David Ulrich
University of Michigan/The RBL Group

Anniversaries are wonderful events. They allow us to celebrate our past, calibrate our present, and create our future. They are opportunities to share gifts that renew vows. On our 25th anniversary, I decided to write my wife an epic poem. I spent months writing a page for each year of our marriage. I wrote it in iambic pentameter, printed it on pink paper, bound it in a nice leather cover, and entitled it with a French love mantra, “plus que hier, moins que demain.” I anticipated her positive response but returned to reality when she read it and started to laugh saying, “this is fun, and funny.” Funny was not my intent. But, it reminded me that while anniversaries are wonderful times to reflect on the past (25 years in this case), they are also times to face stark realities in the present (I am not a poet) and to prepare for a future (which will probably not include another poem for my wife).

SIOP has now reached its 25th year anniversary milestone. This is a remarkable achievement and a tribute to the founders, leaders, and members who have invested their time and talents to help this Society move forward. I was honored to present at the 25th anniversary conference, where I wanted to reflect on the gift that SIOP has given its members and others over these 25 years by (1) celebrating the past, (2) calibrating the present, and (3) creating the future.

(1) Celebrate the Past

Simply stated, I believe SIOP’s gift is a knowledge warehouse. Since its conception, the Society has been the forum for remarkable insights about industrial (context of organization), organizational (capabilities, policies, and practices within an organization), and psychology (individuals in organizations). We each have our favorite list of insights that are housed in this knowledge warehouse. Some of mine include:i

iThe following books have references for these findings:
     Eichinger, B., Lombardo, M., and Ulrich, D. 2004. 100 things you need to know: Best practices for managers and HR. Minneapolis: Lominger.
     Eichinger, B., Ulrich, D., Kulas, J., and De Meuse, K. 2006. 50 more things you need to know: Best people practices for managers and HR. Minneapolis: Lominger.


  • The influence of nature/nurture (born/breed) on adult personality is about 50/50
  • Learning agility is perhaps the single biggest predictor of future leadership success
  • Employee engagement comes from perceived care and a sense of meaning
  • There tend to be 5 core dimensions or factors of personal predispositions or personality traits

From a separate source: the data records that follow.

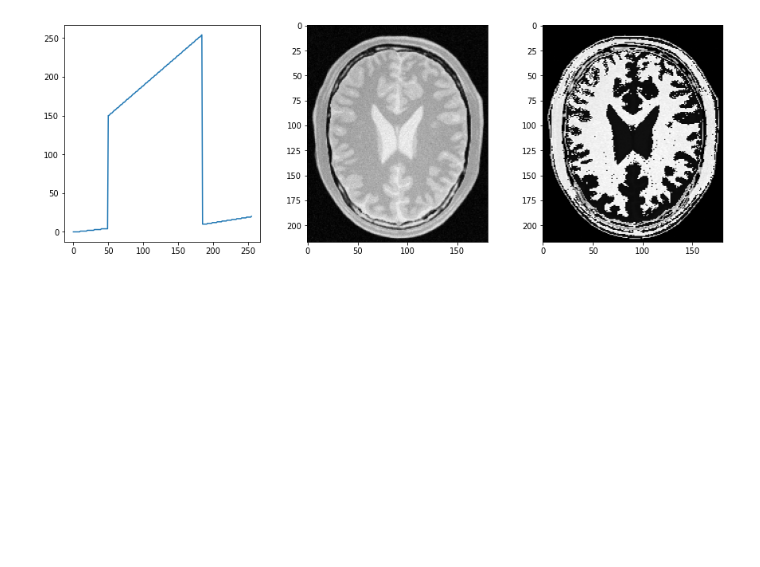
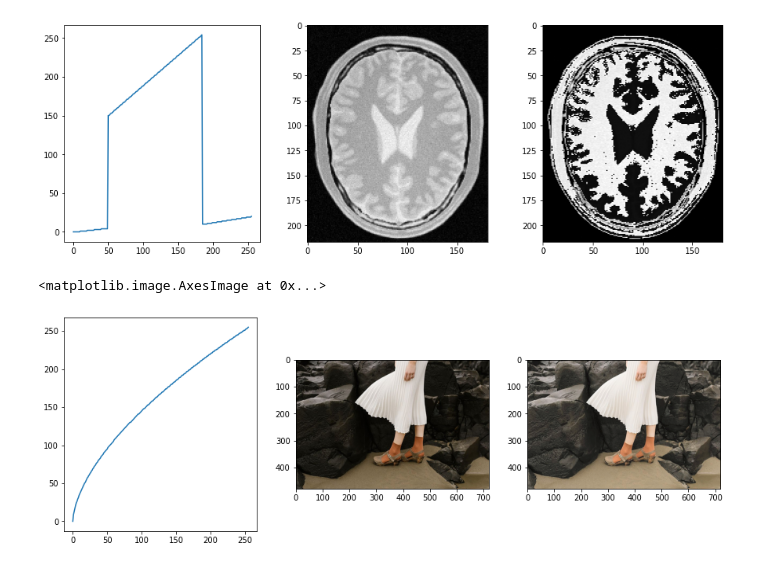
Before and after one commit to KCSAbeywickrama/EN2550-Excercises, a Jupyter notebook: Assignment_01/190018V_Ex0.ipynb, the cells around one changed output. Saved outputs shown, nothing was run; the diff lists cells and outputs as text; code cells hidden in the pictures; blank space fills up the shorter version.

```diff
--- a/Assignment_01/190018V_Ex0.ipynb
+++ b/Assignment_01/190018V_Ex0.ipynb
@@ -85,3 +85,24 @@ ax[2].imshow(g,cmap='gray', vmin=0, vmax=255)
 # %% [output]
 <matplotlib.image.AxesImage at 0x...>
 [figure]
+# %%
+# 3 (a)
+
+f=cv.imread('highlights_and_shadows.jpg')
+assert f is not None
+
+lab_org=cv.cvtColor(f,cv.COLOR_BGR2Lab)
+gamma=0.6
+t=np.array([(p/255)**gamma*255 for p in range(0,256)]).astype(np.uint8)
+
+lab_t=lab_org.
+lab_org[:,:,0]=t[lab_org[:,:,0]]
+g=cv.cvtColor(lab_org,cv.COLOR_Lab2RGB)
+h=cv.cvtColor(f,cv.COLOR_BGR2RGB)
+fig,ax=plt.subplots(1,3,figsize=(15,5))
+ax[0].plot(t)
+ax[1].imshow(h)
+ax[2].imshow(g)
+# %% [output]
+<matplotlib.image.AxesImage at 0x...>
+[figure, added]
```
Also changed, not shown: parts of 1 cell of this notebook.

  • Organizations may be characterized by their capabilities
  • There are a core set of common competencies that effective leaders demonstrate
  • Innovative, aligned, and integrated HR practices will affect an organization’s financial results
  • The best talent development comes from experiences that are challenging and require new and different skills


  • Employee attitude inside a company affects customer attitude outside
  • Intangibles represent a sizeable part of total shareholder value
  • An organization’s identity or external brand may be shaped by internal management actions
  • Organizations that align their internal practices to external expectations will have more sustainability

Based on our research and interests, we each have our personal favorite insights. Collectively, the SIOP knowledge warehouse is filled with stock-keeping units, or insights, culled from decades of thoughtful theory, research, and practice.

(2) Calibrate Our Present

To comment on the types of knowledge stored in today’s SIOP knowledge warehouse, I created a simple typology based on both content and process. Content refers to the domains SIOP members seek to understand consistent with the name of the Society: industrial, organizational, and psychology. Process refers to how SIOP members go about doing their work: theory, research, and practice. This leads to a nine-box grid that organizes the types of knowledge we store (Figure 1). Clearly, these categories are arbitrary and knowledge is often not constrained to such artificial boundaries.

Figure 1:
Typology of SIOP Knowledge Warehouse
    Content Setting for the Work
How we go about our work

To determine how the present reflects the past, I wanted to see the evolution of the Society by categorizing the papers and symposia in five of the annual conferences into these nine boxes (see Figure 1).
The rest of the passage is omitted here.